= Aim of the exercise =
Among the entries below, find every line that contains the string "resultados", then copy it.

————

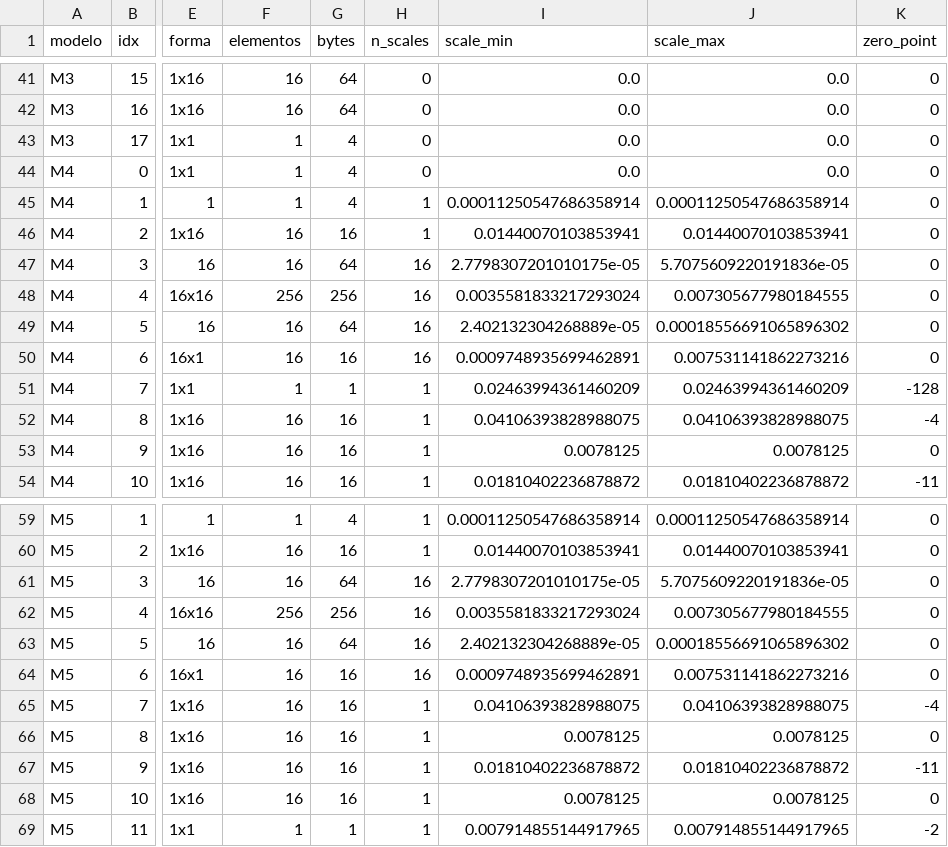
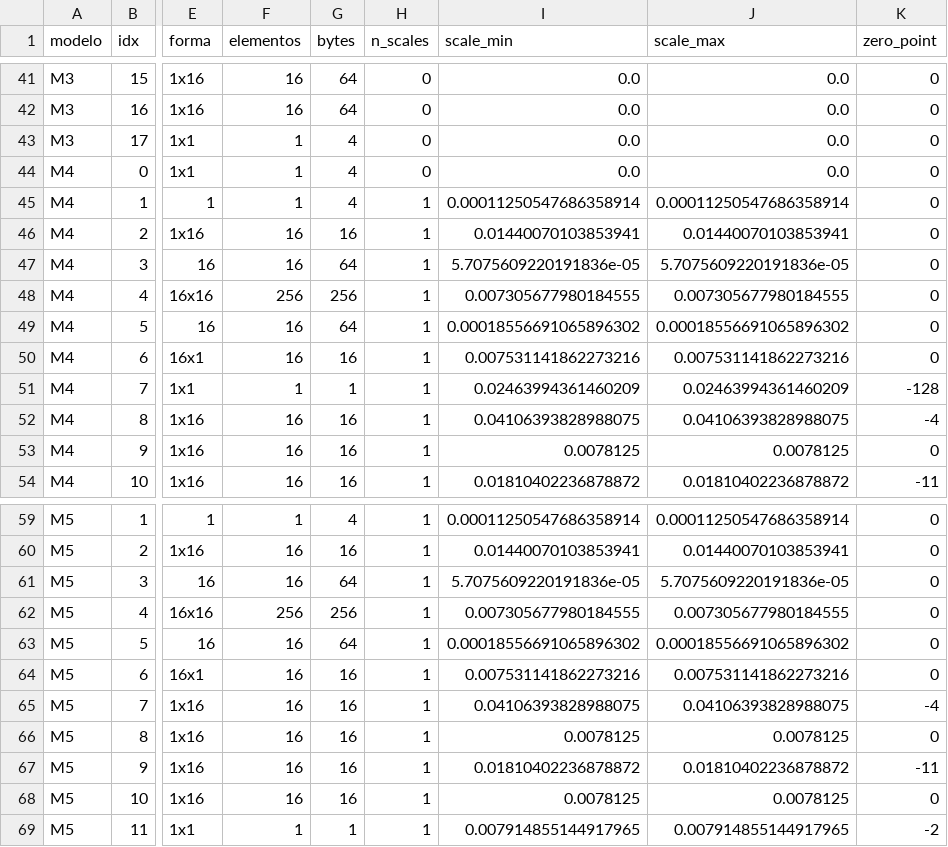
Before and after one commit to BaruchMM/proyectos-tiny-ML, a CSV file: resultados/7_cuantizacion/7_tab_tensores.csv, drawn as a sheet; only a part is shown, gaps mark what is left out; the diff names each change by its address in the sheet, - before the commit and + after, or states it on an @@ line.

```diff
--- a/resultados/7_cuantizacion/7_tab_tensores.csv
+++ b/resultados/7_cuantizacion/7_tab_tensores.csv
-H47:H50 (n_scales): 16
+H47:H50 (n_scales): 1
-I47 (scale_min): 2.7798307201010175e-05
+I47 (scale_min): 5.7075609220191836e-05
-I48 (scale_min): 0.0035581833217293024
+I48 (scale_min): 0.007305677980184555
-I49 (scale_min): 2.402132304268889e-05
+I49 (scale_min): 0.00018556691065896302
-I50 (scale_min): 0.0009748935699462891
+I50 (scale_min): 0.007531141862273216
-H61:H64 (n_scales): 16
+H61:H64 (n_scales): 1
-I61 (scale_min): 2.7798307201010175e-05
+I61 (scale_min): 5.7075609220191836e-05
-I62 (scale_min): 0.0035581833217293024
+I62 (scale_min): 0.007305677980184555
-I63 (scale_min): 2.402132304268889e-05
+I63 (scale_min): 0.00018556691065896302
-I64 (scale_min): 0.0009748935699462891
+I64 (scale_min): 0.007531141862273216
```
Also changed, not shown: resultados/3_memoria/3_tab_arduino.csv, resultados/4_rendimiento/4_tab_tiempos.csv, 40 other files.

————

= Problem solution =
Before and after one commit to BaruchMM/proyectos-tiny-ML, a CSV file: resultados/7_cuantizacion/7_tab_tensores.csv, drawn as a sheet; only a part is shown, gaps mark what is left out; the diff names each change by its address in the sheet, - before the commit and + after, or states it on an @@ line.
--- a/resultados/7_cuantizacion/7_tab_tensores.csv
+++ b/resultados/7_cuantizacion/7_tab_tensores.csv
Also changed, not shown: resultados/3_memoria/3_tab_arduino.csv, resultados/4_rendimiento/4_tab_tiempos.csv, 40 other files.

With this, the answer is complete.